By Justin Sokeland
BEDFORD – On ‘Moving Day,’ when contenders make their move toward the top of the leaderboard, Jalen Hodges loaded the U-Haul and lugged his game into high-rent territory as he chases his first Bedford Men’s City Tournament title.
Hodges carded the third round’s best score, a 2-under 70 on Saturday, while climbing within two shots of frontrunner Trey Turner heading into the finale at Otis Park. Three-time defending champion Aaron Harrell remained in striking range, completing a terrific trio for a Sunday shootout with a trophy at stake.
Turner, looking to finish a wire-to-wire run to his second City crown, remained in control with a 2-over 74 that left him at 5-under 211, with Hodges (back-to-back 70s for his 213 total) and Harrell (1-under 215) poised to wrest the title away.
The stage is set for something special, even though Hodges persists in calling his game “boring.” There was nothing monotonous about his power move, with an eagle on the par-5 6th hole punctuating his round. He did all his damage – positive and negative – on the front nine, then carded nine consecutive pars on the back side.
“I’ve been playing some boring golf, fairways and greens, as basic as it seems,” Hodges said. “If I could get a couple of more putts to go in tomorrow, it will be pretty good.”
Hodges, a 2017 Bedford North Lawrence graduate who now plays for Bradley University, had birdies on the second and fifth holes, but his highlight came on the 6th, where he peeled a cut 3-wood second shot to 6 feet for his eagle. After a bogey on 9, he settled into par mode. And that’s not necessarily a bad thing for the guy who finished 22nd in the Missouri Valley Conference last season. He’s now in position to complete a life quest.
”Growing up here and playing golf here my whole life, it’s always been something I wanted,” Hodges said about the potential of a title. “Maybe I put too much pressure on myself. The older I get, I’ve gotten more mature. So I’m more chill out there. That’s the way you need to be.”

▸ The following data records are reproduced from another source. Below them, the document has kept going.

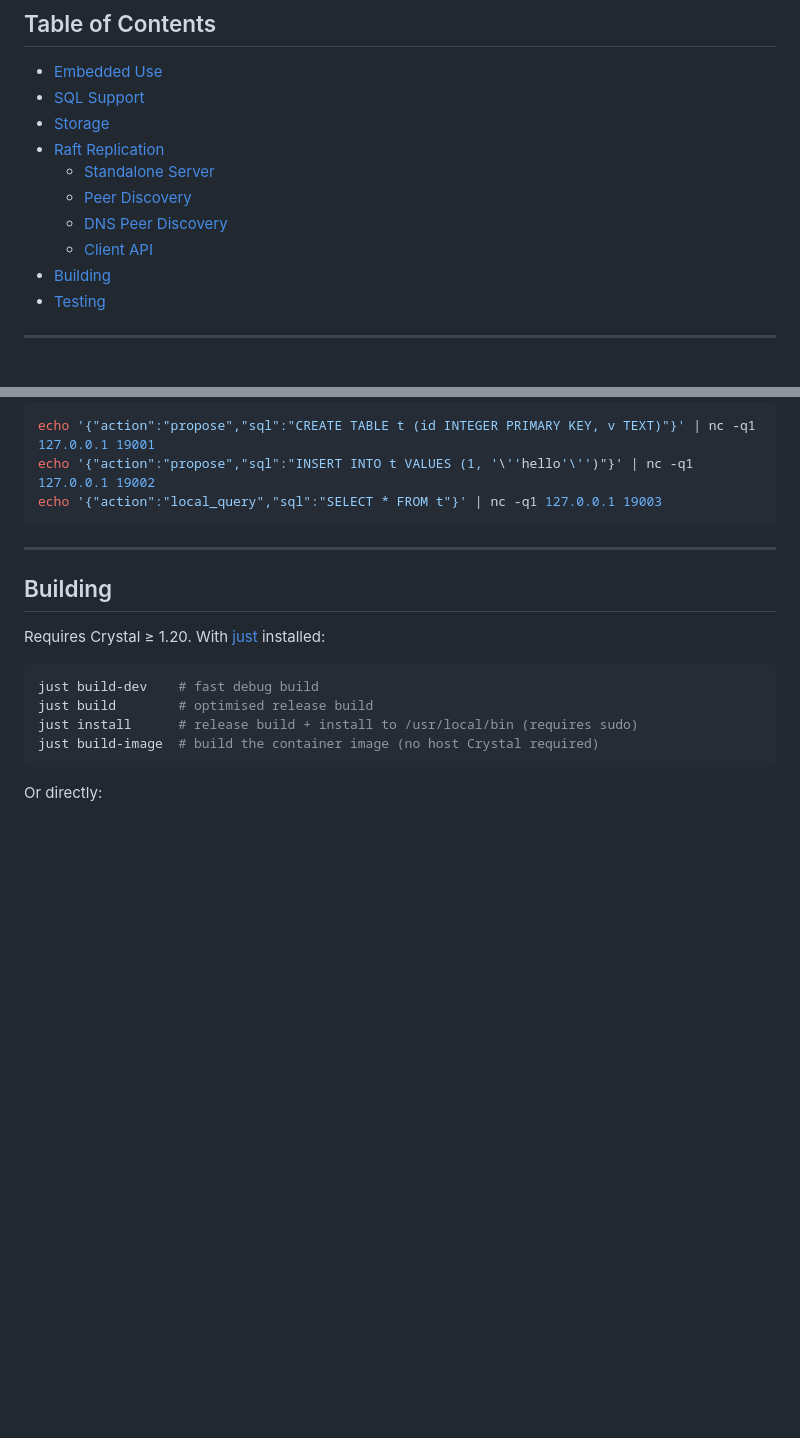
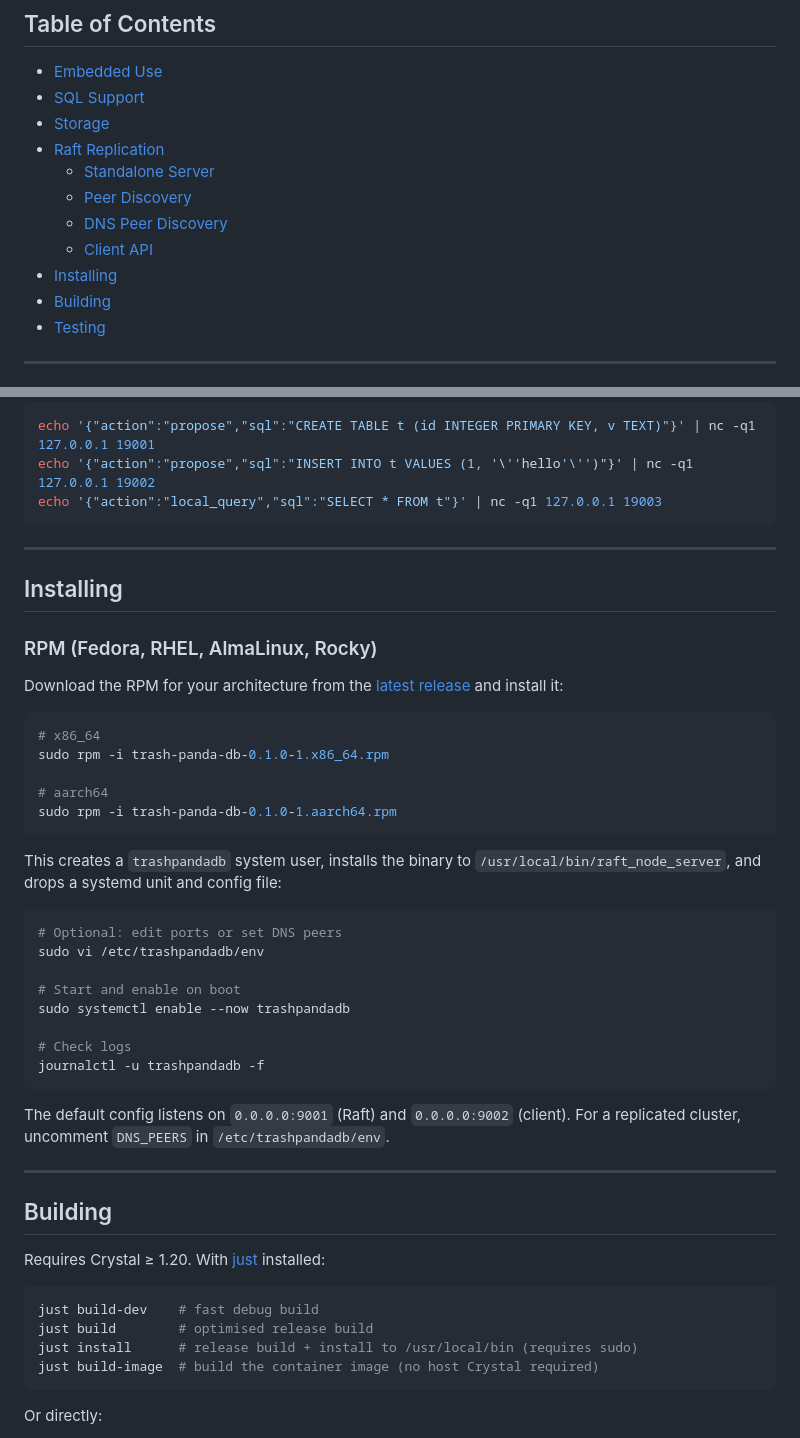
Before and after one commit to dirless/trash-panda-db, a Markdown page: README.md, 2 parts joined by grey strips. Drawn GitHub-style; blank space fills up the shorter version.

Commit message:
Add RPM install instructions to README
Co-Authored-By: Claude Sonnet 4.6 <noreply@anthropic.com>

````diff
--- a/README.md
+++ b/README.md
@@ -18,6 +18,7 @@ A pure Crystal embedded SQL database with Raft replication and [crystal-db](http
   - [Peer Discovery](#peer-discovery)
   - [DNS Peer Discovery](#dns-peer-discovery)
   - [Client API](#client-api)
+- [Installing](#installing)
 - [Building](#building)
 - [Testing](#testing)
 
@@ -196,6 +197,37 @@ echo '{"action":"local_query","sql":"SELECT * FROM t"}' | nc -q1 127.0.0.1 19003
 
 ---
 
+## Installing
+
+### RPM (Fedora, RHEL, AlmaLinux, Rocky)
+
+Download the RPM for your architecture from the [latest release](https://github.com/dirless/trash-panda-db/releases/latest) and install it:
+
+```bash
+# x86_64
+sudo rpm -i trash-panda-db-0.1.0-1.x86_64.rpm
+
+# aarch64
+sudo rpm -i trash-panda-db-0.1.0-1.aarch64.rpm
+```
+
+This creates a `trashpandadb` system user, installs the binary to `/usr/local/bin/raft_node_server`, and drops a systemd unit and config file:
+
+```bash
+# Optional: edit ports or set DNS peers
+sudo vi /etc/trashpandadb/env
+
+# Start and enable on boot
+sudo systemctl enable --now trashpandadb
+
+# Check logs
+journalctl -u trashpandadb -f
+```
+
+The default config listens on `0.0.0.0:9001` (Raft) and `0.0.0.0:9002` (client). For a replicated cluster, uncomment `DNS_PEERS` in `/etc/trashpandadb/env`.
+
+---
+
 ## Building
 
 Requires Crystal ≥ 1.20. With [just](https://github.com/casey/just) installed:
````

Of course, Turner is where everyone wants to be: in the lead, controlling his own fate. He posted four birdies in Round 3, but suffered more bogeys (six) than his characteristic game of smoothness and quiet style. He blamed ball striking for his bouncy tour.
“I didn’t strike it well, didn’t do anything too well,” said Turner, seeking to add a bookend to his 2017 championship. “I just had to grind it out, and I’m pretty pleased considering how bad I hit it. I just have to come back tomorrow and be prepared to strike the ball a little bit better.
“It was nice to roll in some of those putts (including a key birdie on 17 to establish momentum for the final round), so it could have been worse. I have to come back ready to go.”
Harrell posted his second straight 72 and did that with four birdies (three in the first seven holes to threaten the leader) and four bogeys (all within holes 9-16 as he gave back gained ground). He capped the day with a 25-foot putt (“The first one I’ve made over 8 feet this year,” Harrell quipped) for par on the 18th.
“I can’t putt at all,” said Harrell, although his record-setting scores in previous victories disprove that self-critical theory. “I know I can putt, but when you don’t play the short game is the first thing that goes. The feel goes first. So I’ll take it. I’ve had three good rounds.”
Ethan Stanley, who was one of the first-round leaders and was cemented in second place after 36 holes, started with a fortunate birdie (his tee shot soared over the stone wall on the first hole, then bounced back into play, and he ripped the approach to 3 feet) on the opening hole. But he suffered an attack of shank-itis late on the front nine and stumbled to a 78. He’s now 8 shots back, tied with Koby Robb and Zach Terrell at 219.
That means all eyes will be on the final threesome. Harrell “was hoping for a front-row seat,” he said with a smile, and he’s not only on the front row, he’s a final-round threat for what could be a fifth City title.
“It will be a fun day,” Hodges said. “Trey is an awesome guy, and you never know what Harrell will shoot. He can always go low.”
“I won’t have a score in my head,” Turner said. “I just want to play my game, play against the golf course and not worry about what they’re doing. I’ll do the best I can. It will come down to who is striking the ball the best and who makes putts.”